Problem requirements
Although the entries contain pictures, only their words should be duplicated exactly.
'''
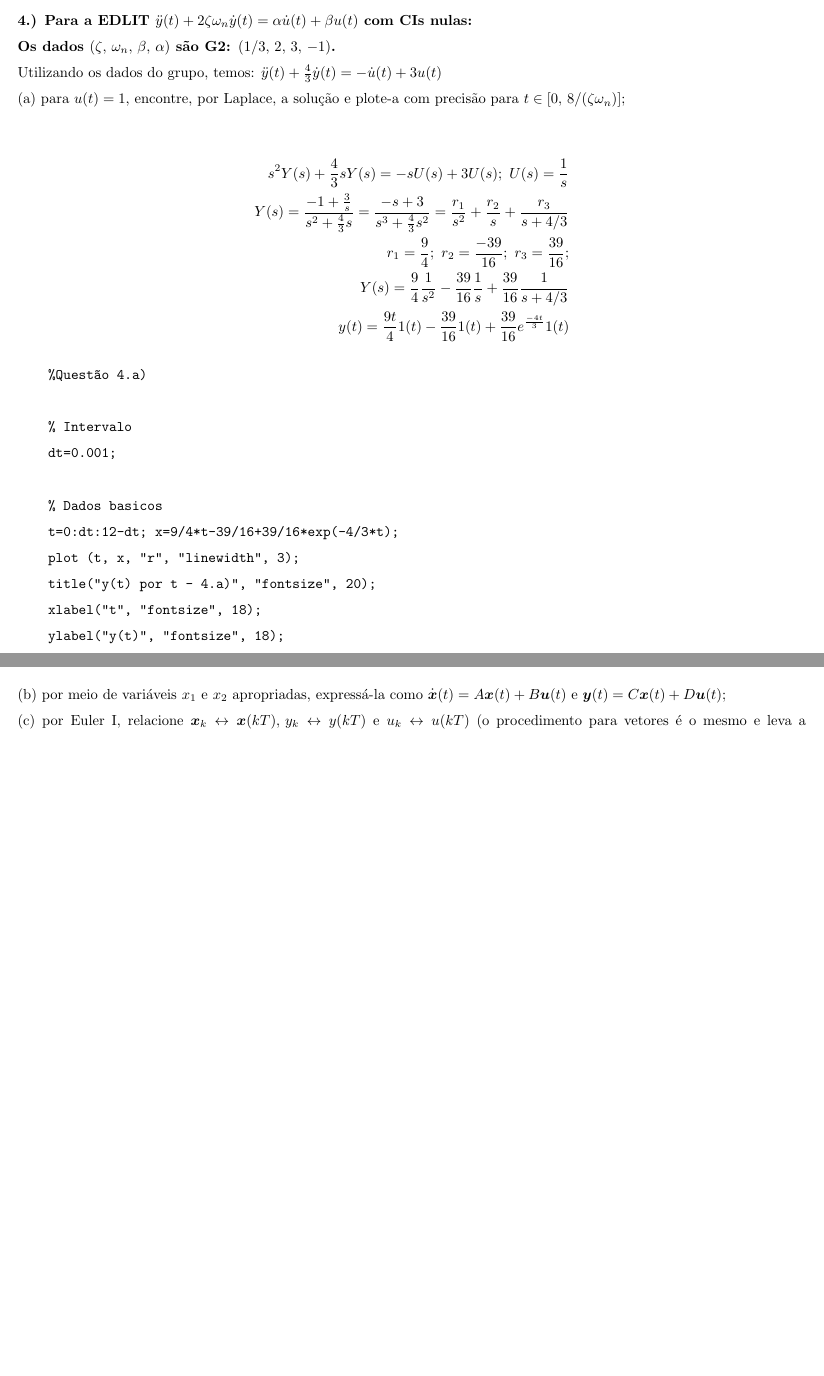
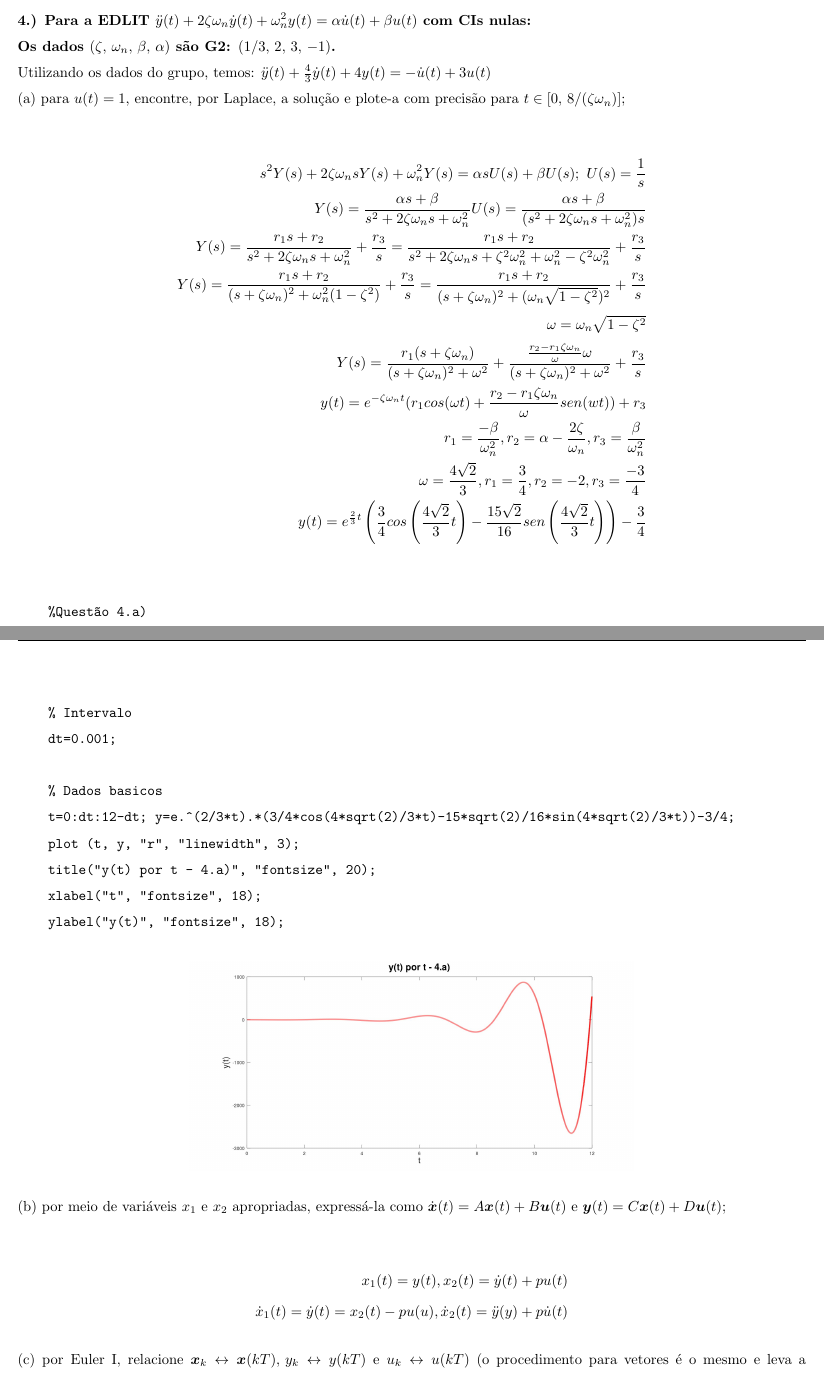
Before and after one commit to mhscardoso/Sig.Sistems, a LaTeX document (Trabalho 5/Trabalho5.tex): two parts of pages 8 and 9 of 9 before the commit and two parts of pages 8 and 9 of 10 after it, joined at a grey line, cut at the place of the change, the shorter picture padded with empty space. Compiled offline with pdfLaTeX.

Commit message:
Questão 4a

```diff
--- a/Trabalho 5/Trabalho5.tex
+++ b/Trabalho 5/Trabalho5.tex
@@ -339,19 +339,24 @@ Utilizando as constantes do grupo, a equação torna-se: $2 \dot{y}(t) + y(t) =
 
 
 %% Questão 4 ----------------------------
-\textbf{4.) Para a EDLIT $\ddot{y}(t) + 2\zeta \omega_n \dot{y}(t) = \alpha \dot{u}(t) + \beta u(t)$ com CIs nulas:\\
+\textbf{4.) Para a EDLIT $\ddot{y}(t) + 2\zeta \omega_n \dot{y}(t) + \omega_n^2 y(t) = \alpha \dot{u}(t) + \beta u(t)$ com CIs nulas:\\
 Os dados $(\zeta,\, \omega_n,\, \beta,\, \alpha)$ são \textbf{G2: }$(1/3,\, 2,\, 3,\, -1)$.}
 
-Utilizando os dados do grupo, temos: $\ddot{y}(t) + \frac{4}{3} \dot{y}(t) = -\dot{u}(t) + 3u(t)$
+Utilizando os dados do grupo, temos: $\ddot{y}(t) + \frac{4}{3} \dot{y}(t) + 4 y(t) = -\dot{u}(t) + 3u(t)$
 
 (a) para $u(t) = 1$, encontre, por Laplace, a solução e plote-a com precisão para $t \in [0,\, 8/(\zeta \omega_n)]$;
 
 \begin{align*}
-    s^2Y(s) + \frac{4}{3} sY(s) = -sU(s) + 3U(s); \ U(s) = \frac{1}{s} \\
-    Y(s) = \frac{-1 + \frac{3}{s}}{s^2 + \frac{4}{3}s} = \frac{-s + 3}{s^3 + \frac{4}{3} s^2} = \frac{r_1}{s^2} + \frac{r_2}{s} + \frac{r_3}{s + 4/3} \\
-    r_1 = \frac{9}{4} ; \ r_2 = \frac{-39}{16} ; \ r_3 = \frac{39}{16} ; \\
-    Y(s) = \frac{9}{4} \frac{1}{s^2} -\frac{39}{16} \frac{1}{s} + \frac{39}{16} \frac{1}{s + 4/3} \\
-    y(t) = \frac{9t}{4} 1(t) - \frac{39}{16} 1(t) + \frac{39}{16} e^{\frac{-4t}{3}} 1(t)
+    s^2Y(s) + 2\zeta \omega_n sY(s) + \omega_n^2 Y(s) = \alpha sU(s) + \beta U(s); \ U(s) = \frac{1}{s} \\
+    Y(s) = \frac{\alpha s + \beta}{s^2 + 2\zeta \omega_n s + \omega_n^2} U(s) = \frac{\alpha s + \beta}{(s^2 + 2\zeta \omega_n s + \omega_n^2)s} \\
+    Y(s) = \frac{r_1 s + r_2}{s^2 + 2\zeta \omega_n s + \omega_n^2} + \frac{r_3}{s} = \frac{r_1 s + r_2}{s^2 + 2\zeta \omega_n s + \zeta^2 \omega_n^2 + \omega_n^2 - \zeta^2 \omega_n^2} + \frac{r_3}{s} \\
+    Y(s) = \frac{r_1 s + r_2}{(s + \zeta \omega_n)^2 + \omega_n^2 (1 - \zeta^2)} + \frac{r_3}{s} = \frac{r_1 s + r_2}{(s + \zeta \omega_n)^2 + (\omega_n \sqrt{1 - \zeta^2})^2} + \frac{r_3}{s} \\
+    \omega = \omega_n \sqrt{1 - \zeta^2} \\
+    Y(s) = \frac{r_1(s + \zeta \omega_n)}{(s + \zeta \omega_n)^2 + \omega^2} + \frac{\frac{r_2 - r_1 \zeta \omega_n}{\omega} \omega}{(s + \zeta \omega_n)^2 + \omega^2} + \frac{r_3}{s} \\
+    y(t) = e^{- \zeta \omega_n t}(r_1 cos(\omega t) + \frac{r_2 - r_1 \zeta \omega_n}{\omega}sen(wt)) + r_3 \\
+    r_1 = \frac{-\beta}{\omega_n^2}, r_2 = \alpha - \frac{2 \zeta}{\omega_n}, r_3 = \frac{\beta}{\omega_n^2} \\
+    \omega = \frac{4 \sqrt{2}}{3}, r_1 = \frac{3}{4}, r_2 = -2, r_3 = \frac{-3}{4} \\
+    y(t) = e^{\frac{2}{3}t} \left( \frac{3}{4}cos\left(\frac{4 \sqrt{2}}{3}t\right) - \frac{15 \sqrt{2}}{16} sen\left(\frac{4 \sqrt{2}}{3}t\right)\right) - \frac{3}{4} \\
 \end{align*}
 
 \begin{verbatim}
@@ -361,19 +366,24 @@ Utilizando os dados do grupo, temos: $\ddot{y}(t) + \frac{4}{3} \dot{y}(t) = -\d
     dt=0.001;
 
     % Dados basicos
-    t=0:dt:12-dt; x=9/4*t-39/16+39/16*exp(-4/3*t);
-    plot (t, x, "r", "linewidth", 3);
+    t=0:dt:12-dt; y=e.^(2/3*t).*(3/4*cos(4*sqrt(2)/3*t)-15*sqrt(2)/16*sin(4*sqrt(2)/3*t))-3/4;
+    plot (t, y, "r", "linewidth", 3);
     title("y(t) por t - 4.a)", "fontsize", 20);
     xlabel("t", "fontsize", 18);
     ylabel("y(t)", "fontsize", 18);
 \end{verbatim}
 
 \begin{figure}[h]
-    \includegraphics[scale=0.3]{questao4a.jpg}
+    \includegraphics[scale=0.15]{questao4a.jpg}
     \centering
 \end{figure}
 
 (b) por meio de variáveis $x_1$ e $x_2$ apropriadas, expressá-la como $\dot{\bm{x}}(t) = A\bm{x}(t) + B\bm{u}(t)$ e $\bm{y}(t) = C\bm{x}(t) + D\bm{u}(t)$;
+
+\begin{align*}
+    x_1(t) = y(t), x_2(t) = \dot{y}(t) + pu(t) \\
+    \dot{x}_1(t) = \dot{y}(t) = x_2(t) - pu(u), \dot{x}_2(t) = \ddot{y}(y) + p\dot{u}(t)
+\end{align*}
 
 (c) por Euler I, relacione $\bm{x}_k \leftrightarrow \bm{x}(kT), \, y_k \leftrightarrow y(kT)$ e $u_k \leftrightarrow u(kT)$ (o procedimento para vetores é o mesmo e leva a $\bm{x}_k = A_d \bm{x}_{k - 1} + B_d \bm{u}_k$ e $\dot{\bm{y}}_k = C_d \bm{x}_k + D_d \bm{u}_k$) e obtenha $y_k$;
 
```
Also changed, not shown: Trabalho 5/Trabalho5.pdf, Trabalho 5/images/questao4a.jpg, 1 other file.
'''
Answer for the task
Before and after one commit to mhscardoso/Sig.Sistems, a LaTeX document (Trabalho 5/Trabalho5.tex): two parts of pages 8 and 9 of 9 before the commit and two parts of pages 8 and 9 of 10 after it, joined at a grey line, cut at the place of the change, the shorter picture padded with empty space. Compiled offline with pdfLaTeX.

Commit message:
Questão 4a

```diff
--- a/Trabalho 5/Trabalho5.tex
+++ b/Trabalho 5/Trabalho5.tex
@@ -339,19 +339,24 @@ Utilizando as constantes do grupo, a equação torna-se: $2 \dot{y}(t) + y(t) =
 
 
 %% Questão 4 ----------------------------
-\textbf{4.) Para a EDLIT $\ddot{y}(t) + 2\zeta \omega_n \dot{y}(t) = \alpha \dot{u}(t) + \beta u(t)$ com CIs nulas:\\
+\textbf{4.) Para a EDLIT $\ddot{y}(t) + 2\zeta \omega_n \dot{y}(t) + \omega_n^2 y(t) = \alpha \dot{u}(t) + \beta u(t)$ com CIs nulas:\\
 Os dados $(\zeta,\, \omega_n,\, \beta,\, \alpha)$ são \textbf{G2: }$(1/3,\, 2,\, 3,\, -1)$.}
 
-Utilizando os dados do grupo, temos: $\ddot{y}(t) + \frac{4}{3} \dot{y}(t) = -\dot{u}(t) + 3u(t)$
+Utilizando os dados do grupo, temos: $\ddot{y}(t) + \frac{4}{3} \dot{y}(t) + 4 y(t) = -\dot{u}(t) + 3u(t)$
 
 (a) para $u(t) = 1$, encontre, por Laplace, a solução e plote-a com precisão para $t \in [0,\, 8/(\zeta \omega_n)]$;
 
 \begin{align*}
-    s^2Y(s) + \frac{4}{3} sY(s) = -sU(s) + 3U(s); \ U(s) = \frac{1}{s} \\
-    Y(s) = \frac{-1 + \frac{3}{s}}{s^2 + \frac{4}{3}s} = \frac{-s + 3}{s^3 + \frac{4}{3} s^2} = \frac{r_1}{s^2} + \frac{r_2}{s} + \frac{r_3}{s + 4/3} \\
-    r_1 = \frac{9}{4} ; \ r_2 = \frac{-39}{16} ; \ r_3 = \frac{39}{16} ; \\
-    Y(s) = \frac{9}{4} \frac{1}{s^2} -\frac{39}{16} \frac{1}{s} + \frac{39}{16} \frac{1}{s + 4/3} \\
-    y(t) = \frac{9t}{4} 1(t) - \frac{39}{16} 1(t) + \frac{39}{16} e^{\frac{-4t}{3}} 1(t)
+    s^2Y(s) + 2\zeta \omega_n sY(s) + \omega_n^2 Y(s) = \alpha sU(s) + \beta U(s); \ U(s) = \frac{1}{s} \\
+    Y(s) = \frac{\alpha s + \beta}{s^2 + 2\zeta \omega_n s + \omega_n^2} U(s) = \frac{\alpha s + \beta}{(s^2 + 2\zeta \omega_n s + \omega_n^2)s} \\
+    Y(s) = \frac{r_1 s + r_2}{s^2 + 2\zeta \omega_n s + \omega_n^2} + \frac{r_3}{s} = \frac{r_1 s + r_2}{s^2 + 2\zeta \omega_n s + \zeta^2 \omega_n^2 + \omega_n^2 - \zeta^2 \omega_n^2} + \frac{r_3}{s} \\
+    Y(s) = \frac{r_1 s + r_2}{(s + \zeta \omega_n)^2 + \omega_n^2 (1 - \zeta^2)} + \frac{r_3}{s} = \frac{r_1 s + r_2}{(s + \zeta \omega_n)^2 + (\omega_n \sqrt{1 - \zeta^2})^2} + \frac{r_3}{s} \\
+    \omega = \omega_n \sqrt{1 - \zeta^2} \\
+    Y(s) = \frac{r_1(s + \zeta \omega_n)}{(s + \zeta \omega_n)^2 + \omega^2} + \frac{\frac{r_2 - r_1 \zeta \omega_n}{\omega} \omega}{(s + \zeta \omega_n)^2 + \omega^2} + \frac{r_3}{s} \\
+    y(t) = e^{- \zeta \omega_n t}(r_1 cos(\omega t) + \frac{r_2 - r_1 \zeta \omega_n}{\omega}sen(wt)) + r_3 \\
+    r_1 = \frac{-\beta}{\omega_n^2}, r_2 = \alpha - \frac{2 \zeta}{\omega_n}, r_3 = \frac{\beta}{\omega_n^2} \\
+    \omega = \frac{4 \sqrt{2}}{3}, r_1 = \frac{3}{4}, r_2 = -2, r_3 = \frac{-3}{4} \\
+    y(t) = e^{\frac{2}{3}t} \left( \frac{3}{4}cos\left(\frac{4 \sqrt{2}}{3}t\right) - \frac{15 \sqrt{2}}{16} sen\left(\frac{4 \sqrt{2}}{3}t\right)\right) - \frac{3}{4} \\
 \end{align*}
 
 \begin{verbatim}
@@ -361,19 +366,24 @@ Utilizando os dados do grupo, temos: $\ddot{y}(t) + \frac{4}{3} \dot{y}(t) = -\d
     dt=0.001;
 
     % Dados basicos
-    t=0:dt:12-dt; x=9/4*t-39/16+39/16*exp(-4/3*t);
-    plot (t, x, "r", "linewidth", 3);
+    t=0:dt:12-dt; y=e.^(2/3*t).*(3/4*cos(4*sqrt(2)/3*t)-15*sqrt(2)/16*sin(4*sqrt(2)/3*t))-3/4;
+    plot (t, y, "r", "linewidth", 3);
     title("y(t) por t - 4.a)", "fontsize", 20);
     xlabel("t", "fontsize", 18);
     ylabel("y(t)", "fontsize", 18);
 \end{verbatim}
 
 \begin{figure}[h]
-    \includegraphics[scale=0.3]{questao4a.jpg}
+    \includegraphics[scale=0.15]{questao4a.jpg}
     \centering
 \end{figure}
 
 (b) por meio de variáveis $x_1$ e $x_2$ apropriadas, expressá-la como $\dot{\bm{x}}(t) = A\bm{x}(t) + B\bm{u}(t)$ e $\bm{y}(t) = C\bm{x}(t) + D\bm{u}(t)$;
+
+\begin{align*}
+    x_1(t) = y(t), x_2(t) = \dot{y}(t) + pu(t) \\
+    \dot{x}_1(t) = \dot{y}(t) = x_2(t) - pu(u), \dot{x}_2(t) = \ddot{y}(y) + p\dot{u}(t)
+\end{align*}
 
 (c) por Euler I, relacione $\bm{x}_k \leftrightarrow \bm{x}(kT), \, y_k \leftrightarrow y(kT)$ e $u_k \leftrightarrow u(kT)$ (o procedimento para vetores é o mesmo e leva a $\bm{x}_k = A_d \bm{x}_{k - 1} + B_d \bm{u}_k$ e $\dot{\bm{y}}_k = C_d \bm{x}_k + D_d \bm{u}_k$) e obtenha $y_k$;
 
```
Also changed, not shown: Trabalho 5/Trabalho5.pdf, Trabalho 5/images/questao4a.jpg, 1 other file.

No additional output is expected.